He said he was grateful for the world-class training he received and he wouldn’t trade being on “The Ultimate Fighter” for anything. 

“It was real cool,” he said, adding that the folks with Spike TV treated him well and took good care of him. 

When production wrapped up in mid-July, Josh said he was glad to come home to Kentucky.

“I’ve never been so excited about anything as I was when I got to come home,” he said.

Josh said the best thing he gained from his experience was getting used to the big time. 

 “I remember thinking it’s not all fairy tales now, it’s real...The El Dorado of MMA,” he said. 

After watching his sons compete on “The Ultimate Fighter” season premier, Bruce Ferguson Sr. remarked that the experience was surreal, but the attention has not gone to their heads. 

“We’re still just good ole country folk,” he said.  

The Ferguson brothers’ journey from local amateur fighters to the national stage began only a few years ago. 

The two became professional fighters around 2007. Since then Josh and B.J. have fought in matches around the Louisville area and across the country. Both went 4-0 before their first losses. 

With training in not only MMA, but Brazilian Jiu Jitsu, Muay Thai and Western Boxing, the Fergusons boast impressive records. 

A brown belt in Brazilian Jiu Jitsu, B.J. is a former American Fight League 145-pound champion and has a 6-2 pro record and a 6-1 amateur record.

Josh, who also holds a brown belt in Brazilian Jiu Jitsu, holds several gold medals and two high profile titles under his belt in addition to his 7-2 amateur record and 7-3 pro record. 

Josh and B.J., who work as part-time trainers at All American MMA Academy and Cage Rentals in Mount Washington, a family business started by their father, said they hope the exposure they receive from “The Ultimate Fighter” will help their professional fighting careers and the gym. 

MMA runs in the Ferguson family. Josh and B.J.’s brother Isaiah, 19, is an amateur fighter with an undefeated 6-0 record.

The Fergusons couldn’t reveal exactly what will happen this season on “The Ultimate Fighter,” but anyone who would like to follow Josh’s progress can watch the reality series on Spike TV, Wednesdays at 9 p.m.

The second episode airs tonight on Spike TV, Insight channel 41. 

For those who would like to keep up with the Fergusons, visit their Facebook page, All American MMA Academy and Cage Rentals.

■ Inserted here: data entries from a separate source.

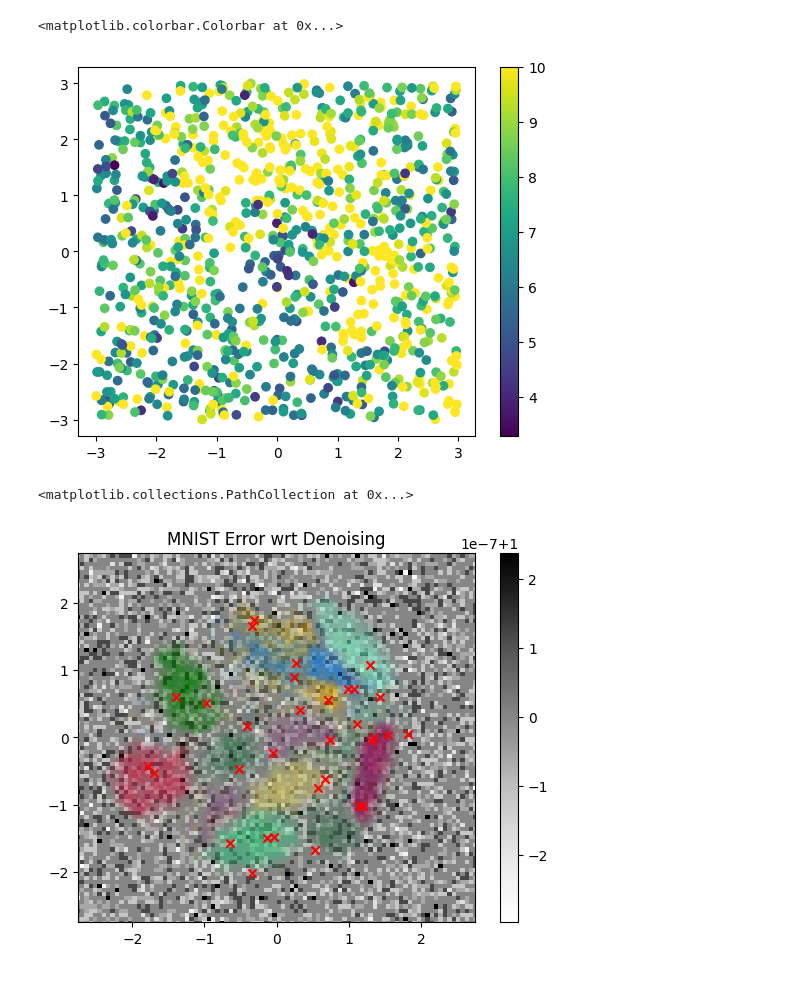
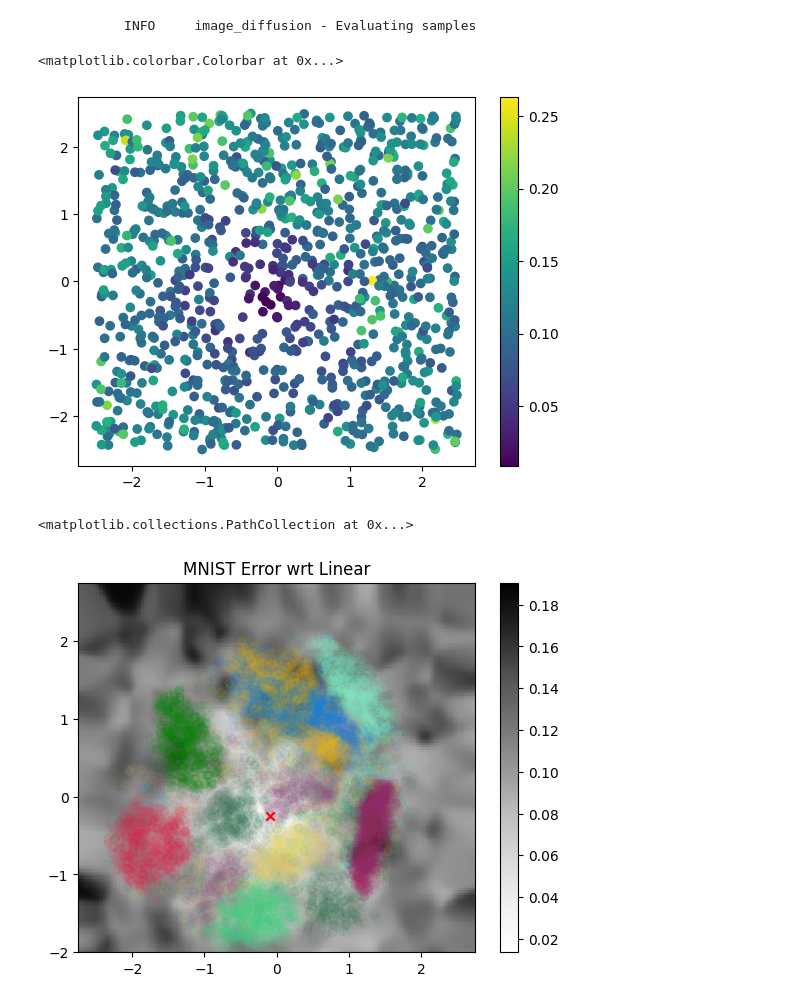
Before and after one commit to foundry-ai/foundry, a Jupyter notebook: projects/image-diffusion/notebooks/linearity.ipynb, the cells around one changed output. Drawn from its saved outputs; the diff is of its cells as text; code cells hidden in the pictures.

```diff
--- a/projects/image-diffusion/notebooks/linearity.ipynb
+++ b/projects/image-diffusion/notebooks/linearity.ipynb
@@ -45,7 +45,7 @@ def embed_scatter(zs, labels, **kwargs):
 # %%
 import wandb
 api = wandb.Api()
-artifact = api.artifact("dpfrommer-projects/image-diffusion/mnist-ddpm:v14")
+artifact = api.artifact("dpfrommer-projects/image_diffusion/mnist-ddpm:v8")
 checkpoint_url = artifact.get_entry("checkpoint.zarr.zip").ref
 import foundry.util.serialize
 checkpoint = foundry.util.serialize.load(checkpoint_url)
@@ -210,3 +204,7 @@ plt.scatter(keypoints[:,0], keypoints[:,1], c="red", marker="x")
+# %%
+USE_SOFTMAX = True
+NUM_KEYPOINTS = 1
+assert NUM_KEYPOINTS <= keypoints.shape[0]
 # %%
 import foundry.train
 import foundry.train.console
@@ -214,6 +212,7 @@ from foundry.train import LossOutput
 from foundry.data import PyTreeData
 
 import flax.linen as nn
+
 
 class KeypointModel(nn.Module):
     @nn.compact
@@ -226,9 +225,14 @@ class KeypointModel(nn.Module):
             nn.gelu,
             nn.Dense(64),
             nn.gelu,
-            nn.Dense(keypoints.shape[0]),
+            nn.Dense(NUM_KEYPOINTS),
         ])(input)
-        return jax.nn.softmax(logits, axis=-1)
+        if USE_SOFTMAX:
+            normalized = nn.softmax(logits, axis=-1)
+        else:
+            total = npx.sum(logits)
+            normalized = logits + (1 - total)/logits.shape[0]
+        return normalized
 
 keypoint_model = KeypointModel()
 keypoint_vars = keypoint_model.init(next(r),
@@ -241,15 +245,16 @@ opt_state = optimizer.init(keypoint_vars["params"])
 @foundry.train.batch_loss
 def loss_fn(keypoint_vars, rng_key, sample : EvalSample):
     alphas = keypoint_model.apply(keypoint_vars, sample.cond, sample.t)
-    interpolated = tree.map(lambda k: npx.sum(alphas*k, axis=0), sample.out_keypoints)
-    err = npx.sum(npx.square(interpolated - sample.out_model))
+    interpolated = alphas[:, None, None, None] * sample.out_keypoints[:NUM_KEYPOINTS]
+    interpolated = npx.sum(interpolated, axis=0)
+    err = npx.mean(npx.square(interpolated - sample.out_model))
     return LossOutput(
         loss=err,
         metrics={"error": err}
     )
 
 with foundry.train.loop(
-    PyTreeData(eval_samples).stream().shuffle(foundry.random.key(42)).batch(16),
+    PyTreeData(eval_samples).stream().shuffle(foundry.random.key(42)).batch(128),
     iterations=iterations,
     rng_key=foundry.random.key(42)
 ) as loop:
@@ -264,11 +269,4 @@ with foundry.train.loop(
                 foundry.train.console.log(
                     step.iteration, metrics
                 )
-logger.info("Evaluating samples")
-def eval(sample):
-    alphas = keypoint_model.apply(keypoint_vars, sample.cond, sample.t)
-    interpolated = tree.map(lambda k: npx.sum(alphas*k, axis=0), sample.out_keypoints)
-    err = npx.sum(npx.square(interpolated - sample.out_model))
-    return err
-keypoint_errs = jax.lax.map(eval, eval_samples, batch_size=1024)
 # %% [output]
@@ -295,14 +293,27 @@ Epoch Iteration ━━━━━━━━━━━━━━━━━━━━━
+# %%
+logger.info("Evaluating samples")
+def eval(sample):
+    alphas = keypoint_model.apply(keypoint_vars, sample.cond, sample.t)
+    interpolated = alphas[:, None, None, None] * sample.out_keypoints[:NUM_KEYPOINTS]
+    interpolated = npx.sum(interpolated, axis=0)
+    # interpolated = sample.out_keypoints[0]
+    # interpolated = model.apply(vars, sample.x_noised, sample.t - 1, cond=keypoints[0])
+    err = npx.sqrt(npx.mean(npx.square(interpolated - sample.out_model)))
+    return err
+keypoint_errs = jax.lax.map(eval, eval_samples, batch_size=1024)
+# %% [output]
+           INFO     image_diffusion - Evaluating samples
 # %%
-plt.scatter(eval_samples.cond[:,0], eval_samples.cond[:,1], c=npx.sqrt(keypoint_errs).clip(0,10))
+plt.scatter(eval_samples.cond[:,0], eval_samples.cond[:,1], c=npx.clip(keypoint_errs, 0, 1))
 plt.colorbar()
 # %% [output]
 <matplotlib.colorbar.Colorbar at 0x...>
-[figure, old version]
+[figure, new version]
 # %%
-graph_smoothed(eval_samples.cond, npx.sqrt(keypoint_errs).clip(0,10))
-plt.title("MNIST Error wrt Denoising")
-embed_scatter(latents, test_data.label, alpha=0.03)
-plt.scatter(keypoints[:,0], keypoints[:,1], c="red", marker="x")
+graph_smoothed(eval_samples.cond, keypoint_errs, 0.15)
+plt.title("MNIST Error wrt Linear")
+embed_scatter(latents, test_data.label, alpha=0.05)
+plt.scatter(keypoints[:NUM_KEYPOINTS,0], keypoints[:NUM_KEYPOINTS,1], c="red", marker="x")
 # %% [output]
 <matplotlib.collections.PathCollection at 0x...>
-[figure, old version]
+[figure, new version]
```
Also changed, not shown: parts of 9 cells of this notebook, 2 other files.
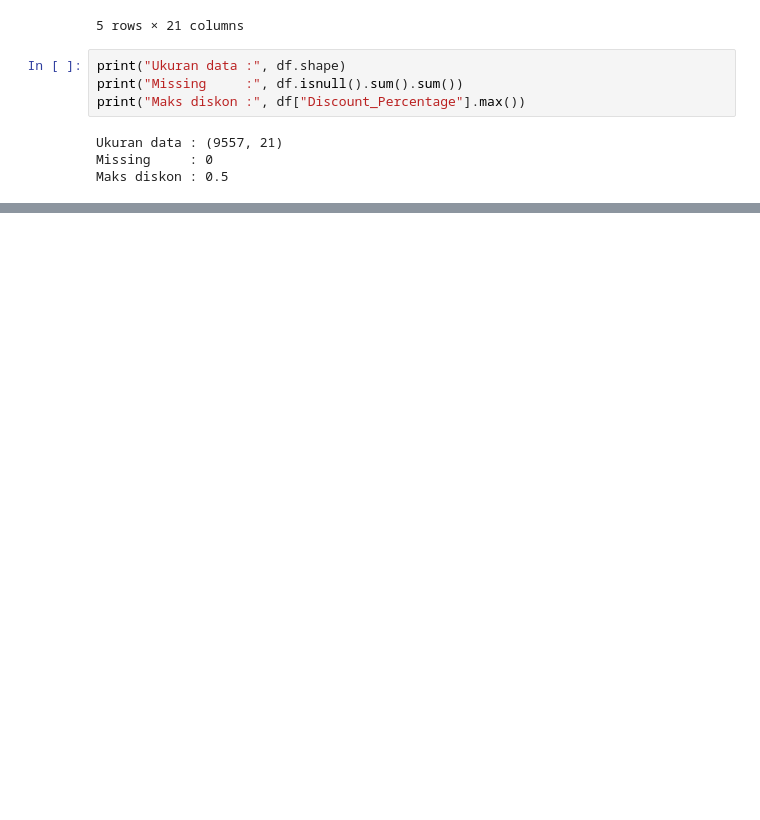
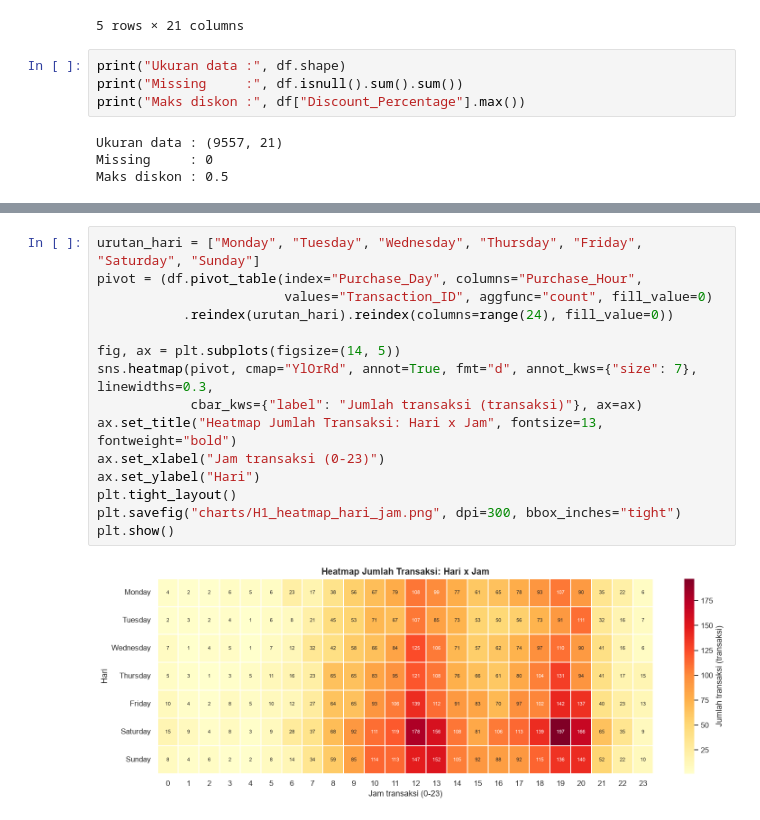
Before and after one commit to roxymayford/Project-Machine-Learning-, a Jupyter notebook: TugasBagianC.ipynb, the cells around one changed output, grey strips where cells are left out. Saved outputs shown, nothing was run; the diff lists cells and outputs as text; blank space fills up the shorter version.

```diff
--- a/TugasBagianC.ipynb
+++ b/TugasBagianC.ipynb
@@ -32,0 +75,17 @@ Maks diskon : 0.5
+# %%
+urutan_hari = ["Monday", "Tuesday", "Wednesday", "Thursday", "Friday", "Saturday", "Sunday"]
+pivot = (df.pivot_table(index="Purchase_Day", columns="Purchase_Hour",
+                        values="Transaction_ID", aggfunc="count", fill_value=0)
+           .reindex(urutan_hari).reindex(columns=range(24), fill_value=0))
+
+fig, ax = plt.subplots(figsize=(14, 5))
+sns.heatmap(pivot, cmap="YlOrRd", annot=True, fmt="d", annot_kws={"size": 7}, linewidths=0.3,
+            cbar_kws={"label": "Jumlah transaksi (transaksi)"}, ax=ax)
+ax.set_title("Heatmap Jumlah Transaksi: Hari x Jam", fontsize=13, fontweight="bold")
+ax.set_xlabel("Jam transaksi (0-23)")
+ax.set_ylabel("Hari")
+plt.tight_layout()
+plt.savefig("charts/H1_heatmap_hari_jam.png", dpi=300, bbox_inches="tight")
+plt.show()
+# %% [output]
+[figure, added]
```
Also changed, not shown: parts of 3 cells of this notebook, 3 other files.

Anyone from beginners to professional cage fighters to those who want to get in shape can train with the Fergusons at All American MMA in Mount Washington. 

For more information, call Bruce Ferguson Sr. at (502) 664-1672.